### Exercise objective
Print every record exactly.

+++ Provided data

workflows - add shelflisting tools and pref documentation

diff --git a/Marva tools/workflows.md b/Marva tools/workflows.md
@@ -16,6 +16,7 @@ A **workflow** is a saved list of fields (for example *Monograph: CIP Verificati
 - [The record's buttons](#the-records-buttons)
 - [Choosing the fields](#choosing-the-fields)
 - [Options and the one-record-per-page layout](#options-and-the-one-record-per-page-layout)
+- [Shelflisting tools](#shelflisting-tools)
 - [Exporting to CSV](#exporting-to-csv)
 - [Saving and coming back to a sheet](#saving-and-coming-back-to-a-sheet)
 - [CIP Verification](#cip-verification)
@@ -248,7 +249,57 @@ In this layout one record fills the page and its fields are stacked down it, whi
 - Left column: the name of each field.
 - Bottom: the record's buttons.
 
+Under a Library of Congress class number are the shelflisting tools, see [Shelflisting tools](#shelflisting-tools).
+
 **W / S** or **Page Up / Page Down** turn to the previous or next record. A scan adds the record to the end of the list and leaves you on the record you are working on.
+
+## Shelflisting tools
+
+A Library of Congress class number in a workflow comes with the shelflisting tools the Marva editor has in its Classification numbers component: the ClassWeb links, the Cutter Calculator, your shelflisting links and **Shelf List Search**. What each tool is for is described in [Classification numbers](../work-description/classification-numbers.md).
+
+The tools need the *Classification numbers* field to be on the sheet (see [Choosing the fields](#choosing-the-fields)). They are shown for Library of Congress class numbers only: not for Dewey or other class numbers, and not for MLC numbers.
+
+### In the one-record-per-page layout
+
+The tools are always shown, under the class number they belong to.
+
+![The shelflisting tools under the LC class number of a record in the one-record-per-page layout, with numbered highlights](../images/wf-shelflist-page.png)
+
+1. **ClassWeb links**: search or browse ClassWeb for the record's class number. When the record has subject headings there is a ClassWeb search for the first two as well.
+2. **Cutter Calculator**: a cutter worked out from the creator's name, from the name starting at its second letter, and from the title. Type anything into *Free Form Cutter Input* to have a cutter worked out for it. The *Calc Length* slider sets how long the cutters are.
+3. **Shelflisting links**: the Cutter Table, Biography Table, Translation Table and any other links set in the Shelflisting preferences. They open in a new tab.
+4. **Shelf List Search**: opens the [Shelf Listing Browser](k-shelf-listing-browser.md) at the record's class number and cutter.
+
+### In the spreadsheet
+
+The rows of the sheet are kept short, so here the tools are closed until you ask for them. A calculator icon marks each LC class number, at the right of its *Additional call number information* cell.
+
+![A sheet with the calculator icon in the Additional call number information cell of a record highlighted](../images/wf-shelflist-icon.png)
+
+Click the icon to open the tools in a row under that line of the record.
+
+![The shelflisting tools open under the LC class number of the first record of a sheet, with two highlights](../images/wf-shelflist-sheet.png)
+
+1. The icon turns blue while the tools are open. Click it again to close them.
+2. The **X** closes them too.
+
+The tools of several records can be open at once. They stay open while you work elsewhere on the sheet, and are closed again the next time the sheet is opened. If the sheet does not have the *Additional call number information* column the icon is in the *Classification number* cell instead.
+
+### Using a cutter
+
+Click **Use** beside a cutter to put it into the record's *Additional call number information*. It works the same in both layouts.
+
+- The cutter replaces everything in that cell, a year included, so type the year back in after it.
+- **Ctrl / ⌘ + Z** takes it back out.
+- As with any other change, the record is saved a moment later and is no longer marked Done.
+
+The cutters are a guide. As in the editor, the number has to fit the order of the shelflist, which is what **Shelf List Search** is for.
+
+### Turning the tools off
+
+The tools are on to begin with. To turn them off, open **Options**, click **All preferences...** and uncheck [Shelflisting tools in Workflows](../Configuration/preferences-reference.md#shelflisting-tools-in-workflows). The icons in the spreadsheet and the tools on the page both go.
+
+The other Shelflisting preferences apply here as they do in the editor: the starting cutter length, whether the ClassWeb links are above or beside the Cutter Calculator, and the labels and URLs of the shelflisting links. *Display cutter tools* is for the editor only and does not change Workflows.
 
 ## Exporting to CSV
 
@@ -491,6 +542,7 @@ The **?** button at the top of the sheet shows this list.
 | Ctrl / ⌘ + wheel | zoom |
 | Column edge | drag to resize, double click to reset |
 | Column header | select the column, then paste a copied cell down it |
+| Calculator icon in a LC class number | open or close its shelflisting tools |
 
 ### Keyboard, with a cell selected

++++++

### Output for this task
workflows - add shelflisting tools and pref documentation

diff --git a/Marva tools/workflows.md b/Marva tools/workflows.md
@@ -16,6 +16,7 @@ A **workflow** is a saved list of fields (for example *Monograph: CIP Verificati
 - [The record's buttons](#the-records-buttons)
 - [Choosing the fields](#choosing-the-fields)
 - [Options and the one-record-per-page layout](#options-and-the-one-record-per-page-layout)
+- [Shelflisting tools](#shelflisting-tools)
 - [Exporting to CSV](#exporting-to-csv)
 - [Saving and coming back to a sheet](#saving-and-coming-back-to-a-sheet)
 - [CIP Verification](#cip-verification)
@@ -248,7 +249,57 @@ In this layout one record fills the page and its fields are stacked down it, whi
 - Left column: the name of each field.
 - Bottom: the record's buttons.
 
+Under a Library of Congress class number are the shelflisting tools, see [Shelflisting tools](#shelflisting-tools).
+
 **W / S** or **Page Up / Page Down** turn to the previous or next record. A scan adds the record to the end of the list and leaves you on the record you are working on.
+
+## Shelflisting tools
+
+A Library of Congress class number in a workflow comes with the shelflisting tools the Marva editor has in its Classification numbers component: the ClassWeb links, the Cutter Calculator, your shelflisting links and **Shelf List Search**. What each tool is for is described in [Classification numbers](../work-description/classification-numbers.md).
+
+The tools need the *Classification numbers* field to be on the sheet (see [Choosing the fields](#choosing-the-fields)). They are shown for Library of Congress class numbers only: not for Dewey or other class numbers, and not for MLC numbers.
+
+### In the one-record-per-page layout
+
+The tools are always shown, under the class number they belong to.
+
+![The shelflisting tools under the LC class number of a record in the one-record-per-page layout, with numbered highlights](../images/wf-shelflist-page.png)
+
+1. **ClassWeb links**: search or browse ClassWeb for the record's class number. When the record has subject headings there is a ClassWeb search for the first two as well.
+2. **Cutter Calculator**: a cutter worked out from the creator's name, from the name starting at its second letter, and from the title. Type anything into *Free Form Cutter Input* to have a cutter worked out for it. The *Calc Length* slider sets how long the cutters are.
+3. **Shelflisting links**: the Cutter Table, Biography Table, Translation Table and any other links set in the Shelflisting preferences. They open in a new tab.
+4. **Shelf List Search**: opens the [Shelf Listing Browser](k-shelf-listing-browser.md) at the record's class number and cutter.
+
+### In the spreadsheet
+
+The rows of the sheet are kept short, so here the tools are closed until you ask for them. A calculator icon marks each LC class number, at the right of its *Additional call number information* cell.
+
+![A sheet with the calculator icon in the Additional call number information cell of a record highlighted](../images/wf-shelflist-icon.png)
+
+Click the icon to open the tools in a row under that line of the record.
+
+![The shelflisting tools open under the LC class number of the first record of a sheet, with two highlights](../images/wf-shelflist-sheet.png)
+
+1. The icon turns blue while the tools are open. Click it again to close them.
+2. The **X** closes them too.
+
+The tools of several records can be open at once. They stay open while you work elsewhere on the sheet, and are closed again the next time the sheet is opened. If the sheet does not have the *Additional call number information* column the icon is in the *Classification number* cell instead.
+
+### Using a cutter
+
+Click **Use** beside a cutter to put it into the record's *Additional call number information*. It works the same in both layouts.
+
+- The cutter replaces everything in that cell, a year included, so type the year back in after it.
+- **Ctrl / ⌘ + Z** takes it back out.
+- As with any other change, the record is saved a moment later and is no longer marked Done.
+
+The cutters are a guide. As in the editor, the number has to fit the order of the shelflist, which is what **Shelf List Search** is for.
+
+### Turning the tools off
+
+The tools are on to begin with. To turn them off, open **Options**, click **All preferences...** and uncheck [Shelflisting tools in Workflows](../Configuration/preferences-reference.md#shelflisting-tools-in-workflows). The icons in the spreadsheet and the tools on the page both go.
+
+The other Shelflisting preferences apply here as they do in the editor: the starting cutter length, whether the ClassWeb links are above or beside the Cutter Calculator, and the labels and URLs of the shelflisting links. *Display cutter tools* is for the editor only and does not change Workflows.
 
 ## Exporting to CSV
 
@@ -491,6 +542,7 @@ The **?** button at the top of the sheet shows this list.
 | Ctrl / ⌘ + wheel | zoom |
 | Column edge | drag to resize, double click to reset |
 | Column header | select the column, then paste a copied cell down it |
+| Calculator icon in a LC class number | open or close its shelflisting tools |
 
 ### Keyboard, with a cell selected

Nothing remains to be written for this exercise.